Demonstrators march down Freemont Avenue North in Minneapolis on Sunday, Nov. 13, 2016, to protest the 2015 police killing of Jamar Clark.
Matt Sepic | MPR News

Updated 5:32 p.m. | Posted 12:04 p.m.

A federal judge summoned Minneapolis city leaders to court on Wednesday after learning that the city had rejected an offer to settle a lawsuit over the killing of a black man by police in 2015.

U.S. District Judge Michael Davis said he got an email saying that the City Council rejected an offer to settle the case over the death of Jamar Clark on Friday — the same day the city made public that it agreed to pay $20 million to settle a lawsuit over the 2017 death of Justine Ruszczyk, who also went by Justine Damond.

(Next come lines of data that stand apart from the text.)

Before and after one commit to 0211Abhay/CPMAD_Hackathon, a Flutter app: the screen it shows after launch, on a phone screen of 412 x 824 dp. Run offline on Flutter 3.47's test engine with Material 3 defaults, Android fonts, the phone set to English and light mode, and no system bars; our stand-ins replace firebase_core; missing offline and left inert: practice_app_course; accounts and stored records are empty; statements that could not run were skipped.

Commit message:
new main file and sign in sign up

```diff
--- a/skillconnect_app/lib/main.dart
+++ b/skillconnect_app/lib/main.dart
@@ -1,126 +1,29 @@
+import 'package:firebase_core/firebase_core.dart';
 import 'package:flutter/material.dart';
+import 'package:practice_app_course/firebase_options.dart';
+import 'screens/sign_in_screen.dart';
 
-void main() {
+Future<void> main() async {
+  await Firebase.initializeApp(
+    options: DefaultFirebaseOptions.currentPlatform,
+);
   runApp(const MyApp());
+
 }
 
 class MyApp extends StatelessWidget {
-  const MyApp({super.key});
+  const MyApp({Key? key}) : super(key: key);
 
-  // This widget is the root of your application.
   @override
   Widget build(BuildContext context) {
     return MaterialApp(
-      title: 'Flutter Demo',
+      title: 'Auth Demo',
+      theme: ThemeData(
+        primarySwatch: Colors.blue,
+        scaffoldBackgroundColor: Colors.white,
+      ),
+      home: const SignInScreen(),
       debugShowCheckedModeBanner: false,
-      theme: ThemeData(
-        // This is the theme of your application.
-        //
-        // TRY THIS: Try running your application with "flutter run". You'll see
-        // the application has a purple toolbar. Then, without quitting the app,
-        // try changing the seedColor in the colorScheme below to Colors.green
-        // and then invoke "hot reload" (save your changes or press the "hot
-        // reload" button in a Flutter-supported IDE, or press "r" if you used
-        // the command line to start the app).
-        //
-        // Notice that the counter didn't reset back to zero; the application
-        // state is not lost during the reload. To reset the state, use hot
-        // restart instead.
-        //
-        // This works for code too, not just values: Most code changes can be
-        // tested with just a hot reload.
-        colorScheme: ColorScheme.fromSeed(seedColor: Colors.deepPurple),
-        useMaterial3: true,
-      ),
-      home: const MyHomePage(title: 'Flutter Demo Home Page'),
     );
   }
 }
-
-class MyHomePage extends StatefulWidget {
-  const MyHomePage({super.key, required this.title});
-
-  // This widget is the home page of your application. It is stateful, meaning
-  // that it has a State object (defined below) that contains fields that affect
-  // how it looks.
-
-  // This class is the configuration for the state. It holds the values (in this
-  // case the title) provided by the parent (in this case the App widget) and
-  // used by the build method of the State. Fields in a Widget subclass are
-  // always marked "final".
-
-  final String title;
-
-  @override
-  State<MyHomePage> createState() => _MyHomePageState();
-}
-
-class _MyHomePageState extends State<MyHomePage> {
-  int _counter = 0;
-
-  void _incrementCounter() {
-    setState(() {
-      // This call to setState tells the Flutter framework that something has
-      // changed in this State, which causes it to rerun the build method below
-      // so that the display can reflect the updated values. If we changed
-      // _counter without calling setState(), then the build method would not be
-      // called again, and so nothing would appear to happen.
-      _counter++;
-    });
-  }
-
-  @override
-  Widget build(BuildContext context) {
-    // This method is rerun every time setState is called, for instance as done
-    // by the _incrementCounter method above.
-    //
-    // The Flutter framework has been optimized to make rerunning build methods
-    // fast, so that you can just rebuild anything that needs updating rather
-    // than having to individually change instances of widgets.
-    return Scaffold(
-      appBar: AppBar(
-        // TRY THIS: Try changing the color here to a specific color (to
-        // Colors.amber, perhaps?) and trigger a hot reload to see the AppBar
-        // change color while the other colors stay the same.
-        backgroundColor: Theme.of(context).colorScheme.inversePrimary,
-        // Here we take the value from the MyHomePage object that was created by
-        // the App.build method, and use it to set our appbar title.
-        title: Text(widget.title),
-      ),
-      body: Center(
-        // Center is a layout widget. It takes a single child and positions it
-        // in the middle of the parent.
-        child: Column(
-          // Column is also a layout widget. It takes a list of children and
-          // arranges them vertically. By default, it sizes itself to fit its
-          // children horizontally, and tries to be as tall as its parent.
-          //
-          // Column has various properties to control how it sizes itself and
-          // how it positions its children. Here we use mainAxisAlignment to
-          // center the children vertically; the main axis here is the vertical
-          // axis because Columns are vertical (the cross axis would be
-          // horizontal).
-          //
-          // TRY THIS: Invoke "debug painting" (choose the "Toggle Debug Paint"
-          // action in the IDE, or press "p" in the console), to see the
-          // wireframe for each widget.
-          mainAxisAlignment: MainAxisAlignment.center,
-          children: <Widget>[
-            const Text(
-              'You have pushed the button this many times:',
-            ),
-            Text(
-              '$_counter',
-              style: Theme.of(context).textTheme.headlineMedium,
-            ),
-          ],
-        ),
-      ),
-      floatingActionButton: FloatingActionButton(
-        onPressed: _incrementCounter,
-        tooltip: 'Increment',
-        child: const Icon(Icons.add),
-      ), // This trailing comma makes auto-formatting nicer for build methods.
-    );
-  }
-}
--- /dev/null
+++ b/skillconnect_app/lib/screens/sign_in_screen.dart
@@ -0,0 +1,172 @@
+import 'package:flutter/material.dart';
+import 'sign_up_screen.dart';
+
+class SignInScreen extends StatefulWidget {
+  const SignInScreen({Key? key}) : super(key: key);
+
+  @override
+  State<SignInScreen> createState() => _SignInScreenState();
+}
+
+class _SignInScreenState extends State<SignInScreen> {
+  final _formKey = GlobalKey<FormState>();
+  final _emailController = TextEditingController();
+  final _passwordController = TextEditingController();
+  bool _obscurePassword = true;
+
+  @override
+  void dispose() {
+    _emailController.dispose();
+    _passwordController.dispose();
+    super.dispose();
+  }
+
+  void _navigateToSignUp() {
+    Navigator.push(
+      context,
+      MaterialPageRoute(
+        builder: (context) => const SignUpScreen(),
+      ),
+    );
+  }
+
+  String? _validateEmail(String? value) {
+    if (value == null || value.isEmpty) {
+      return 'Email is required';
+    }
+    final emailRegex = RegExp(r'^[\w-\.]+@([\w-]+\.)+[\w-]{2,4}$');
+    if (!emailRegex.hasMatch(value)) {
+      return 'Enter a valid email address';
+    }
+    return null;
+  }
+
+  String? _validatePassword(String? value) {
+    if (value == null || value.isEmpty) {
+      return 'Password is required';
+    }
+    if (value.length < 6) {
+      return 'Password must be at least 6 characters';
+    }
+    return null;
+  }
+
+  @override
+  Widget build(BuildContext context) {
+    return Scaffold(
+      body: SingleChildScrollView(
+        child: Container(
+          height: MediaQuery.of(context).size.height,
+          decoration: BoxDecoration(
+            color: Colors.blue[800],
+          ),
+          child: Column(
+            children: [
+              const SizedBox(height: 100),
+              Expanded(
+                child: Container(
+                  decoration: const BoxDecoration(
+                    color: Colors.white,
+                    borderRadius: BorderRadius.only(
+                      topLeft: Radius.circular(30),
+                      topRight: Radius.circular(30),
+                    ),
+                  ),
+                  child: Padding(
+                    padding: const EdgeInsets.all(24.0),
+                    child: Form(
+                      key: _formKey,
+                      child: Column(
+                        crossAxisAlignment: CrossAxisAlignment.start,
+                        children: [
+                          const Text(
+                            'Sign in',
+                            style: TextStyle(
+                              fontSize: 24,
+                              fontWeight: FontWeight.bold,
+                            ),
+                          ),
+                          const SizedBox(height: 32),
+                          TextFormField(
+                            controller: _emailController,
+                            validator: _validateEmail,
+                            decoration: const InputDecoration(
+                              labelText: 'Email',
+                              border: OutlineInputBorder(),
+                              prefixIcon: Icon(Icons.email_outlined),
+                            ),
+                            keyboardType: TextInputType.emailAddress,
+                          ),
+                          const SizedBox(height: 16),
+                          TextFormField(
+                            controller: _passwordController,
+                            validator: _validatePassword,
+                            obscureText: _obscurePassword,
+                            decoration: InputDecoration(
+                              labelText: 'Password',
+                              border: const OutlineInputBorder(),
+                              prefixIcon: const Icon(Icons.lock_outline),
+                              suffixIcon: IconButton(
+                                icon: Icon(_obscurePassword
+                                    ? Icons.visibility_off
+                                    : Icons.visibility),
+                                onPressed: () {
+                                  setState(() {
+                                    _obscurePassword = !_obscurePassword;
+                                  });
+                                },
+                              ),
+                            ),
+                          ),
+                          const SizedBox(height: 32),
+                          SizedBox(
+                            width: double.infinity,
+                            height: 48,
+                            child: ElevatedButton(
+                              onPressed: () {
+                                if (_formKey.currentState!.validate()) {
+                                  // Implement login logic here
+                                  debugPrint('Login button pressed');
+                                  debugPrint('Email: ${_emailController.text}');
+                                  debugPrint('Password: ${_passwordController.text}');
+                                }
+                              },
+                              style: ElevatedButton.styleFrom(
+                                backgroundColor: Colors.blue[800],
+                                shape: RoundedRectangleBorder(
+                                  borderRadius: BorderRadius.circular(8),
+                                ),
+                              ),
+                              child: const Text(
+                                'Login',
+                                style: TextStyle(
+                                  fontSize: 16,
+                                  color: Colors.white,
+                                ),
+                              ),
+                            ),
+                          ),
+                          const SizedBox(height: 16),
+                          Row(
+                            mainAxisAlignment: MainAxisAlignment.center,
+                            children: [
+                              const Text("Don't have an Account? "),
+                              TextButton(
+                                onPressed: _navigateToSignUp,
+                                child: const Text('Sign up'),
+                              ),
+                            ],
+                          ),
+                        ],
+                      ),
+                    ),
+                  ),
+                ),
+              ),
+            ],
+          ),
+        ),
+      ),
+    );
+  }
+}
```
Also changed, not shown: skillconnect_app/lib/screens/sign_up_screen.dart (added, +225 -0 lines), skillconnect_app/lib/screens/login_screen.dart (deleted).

"The court wants a full understanding of where we are, where we're going in this matter," Davis said.

The two deaths unfolded under different circumstances.

Ruszczyk, who was white, was shot by a police officer when she approached his squad car minutes after calling 911 to report a possible rape in the alley behind her home. That officer was convicted of murder.

Irma Burns in her home.
"No mother should have to go through this. Pain? You can't imagine the pain", said Irma Burns, the birth mother of Jamar Clark, in her Minneapolis home.
Judy Griesedieck for MPR News 2016

The civil suit at issue now involves the 24-year-old Clark, who was shot in the head after a struggle with two officers. The county attorney declined to charge the officers, saying an investigation found Clark was shot after trying to get an officer's gun.

William Starr, an attorney for Clark's father, James Clark, said in court that the settlement offer in his case was "nominal." He said he now wants a "transformative settlement" — echoing language used to describe the Ruszczyk settlement — and the case could go to trial.

Davis' order called Mayor Jacob Frey, City Council President Lisa Bender, Police Chief Medaria Arradondo and City Attorney Susan Segal to court for the status conference.

Frey last week cited the murder conviction for former officer Mohamed Noor, along with Noor's failure to identify a threat before using deadly force, as reasons for the large payout to Ruszczyk's family.

In another development in the Clark civil suit, the parties agreed to drop Dustin Schwarze as a defendant, even though he's the officer who shot and killed Clark. That leaves Schwarze's partner Mark Ringgenberg as the defendant. Video shows Ringgenberg throwing Clark to the ground. Ringgenberg had claimed that during a struggle, Clark grabbed his gun.

Starr said, according to their own investigator, that Schwarze's actions were "not unreasonable."